India can achieve its vision of 'energy independence' by 2047, the year by which it aims to become a 'developed economy', according to a new study 'Pathways to Atmanirbhar Bharat' released by the U.S. Department of Energy’s Lawrence Berkeley National Laboratory (Berkeley Lab).
Examining India’s three most energy-intensive sectors (power, transport, and industry), the study determines that achieving "energy independence" will generate significant economic, environmental, and energy benefits. "This includes $2.5 trillion in consumer savings through 2047, reducing fossil fuel import expenditure by 90% or $240 billion per year by 2047, enhancing India’s industrial competitiveness globally, and enabling India’s net-zero commitment ahead of schedule."
India is the third largest energy consumer in the world and its energy demand will quadruple in the coming decades, thanks to the rapid economic growth. Currently, it must import 90% of the oil, 80% of the industrial coal, and 40% of the natural gas it consumes. "Price and supply volatility in the global energy markets, as witnessed in recent years, strain India’s foreign exchange reserves, resulting in economy-wide inflation," says the report.

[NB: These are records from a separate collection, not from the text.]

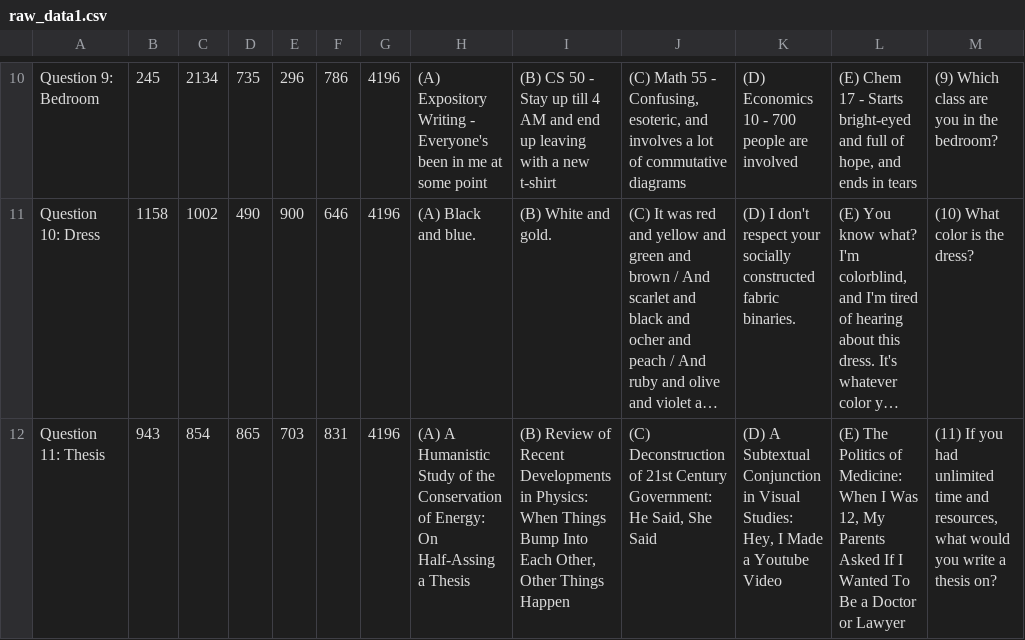
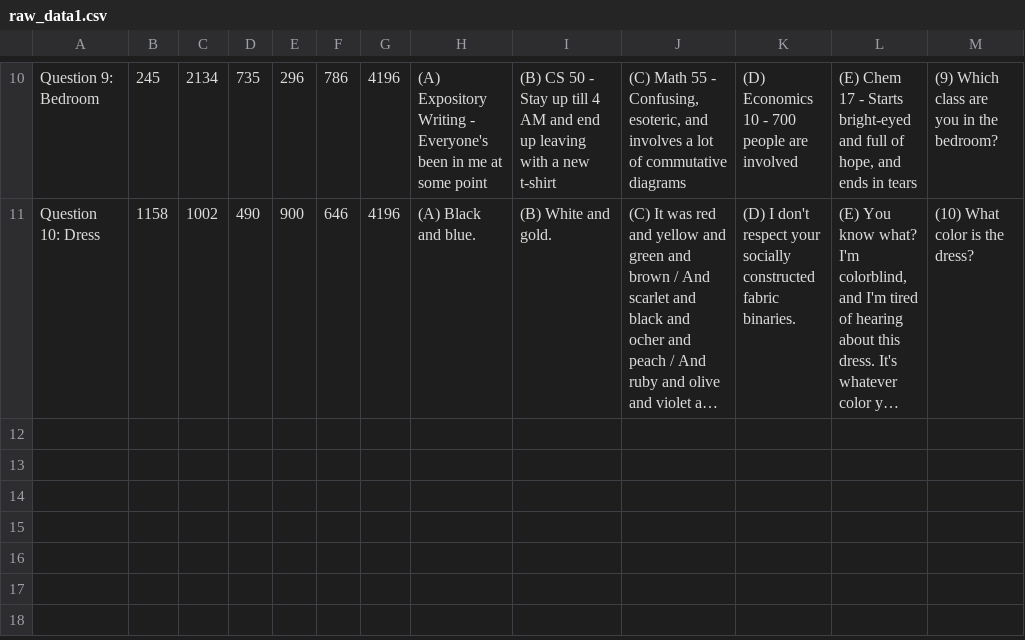
Before and after one commit to AbdulSaleh2020/Datamatch-Data, a CSV file: Russell/raw_data1.csv, drawn as a sheet; only a part is shown, gaps mark what is left out; long unchanged cells end in …; the diff names each change by its address in the sheet, - before the commit and + after, or states it on an @@ line.

```diff
--- a/Russell/raw_data1.csv
+++ b/Russell/raw_data1.csv
-row 12: Question 11: Thesis | 943 | 854 | 865 | 703 | 831 | 4196 | (A) A Humanistic Study of the Conservation of Energy: On Half-Assing a Thesis | (B) Review of Recent Developments in Physics: When Things Bump Into Each Other, Other Things Happen | (C) Deconstruction of 21st Century Government: He Said, She Said | (D) A Subtextual Conjunction in Visual Studies: Hey, I Made a Youtube Video | (E) The Politics of Medicine: When I Was 12, My Parents Asked If I Wanted To Be a Doctor or Lawyer | (11) If you had unlimited time and resources, what would you write a thesis on?
```
Also changed, not shown: Russell/raw_data2.csv, Russell/raw_data3.csv, 7 other files.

Notably, in the Union Budget 2023, the government announced an outlay of ₹19,700 crore for the Green Hydrogen Mission to facilitate transition of the economy to low carbon intensity, reduce dependence on fossil fuel imports. The target is to reach an annual production of 5 MMT by 2030, Union minister of new and renewable energy and power RK Singh said in Parliament last week.
“The case for clean energy has never been stronger. India has achieved the world’s lowest renewable energy prices and has found some of the world’s largest lithium reserves,” said Nikit Abhyankar, Berkeley Lab scientist and the lead author of the study. “This can propel India towards cost-effective energy independence in a way that is economically and environmentally advantageous.”
The study shows that India’s energy independence pathway would involve the power sector installing more than 500 GW of non-fossil electricity generation capacity by 2030, a goal already announced by the government, followed by an 80% clean grid by 2040 and 90% by 2047.
Nearly 100% of new vehicle sales could be electric by 2035, forecasts the study, adding that heavy industrial production could shift primarily to green hydrogen and electrification: 90% of iron and steel, 90% of cement, and 100% of fertilisers by 2047.
The study finds that India has a unique advantage to leapfrog to a clean energy future since the bulk of its energy infrastructure has yet to be built. It says that India’s growing energy demand offers a significant runway of 15 years for the existing fossil energy assets to transition to clean energy, and that this transition will be important to do in concert with the most affected communities, ensuring an equitable transition for the country’s workforce.
Meanwhile, major steps taken by the government to accelerate the Indian economy’s transition to one powered by green energy include are permitting FDI (foreign direct investment) up to 100% under the automatic route for renewable energy proejcts; waiver of inter-state transmission system (ISTS) charges; and setting up of ultra mega renewable energy parks.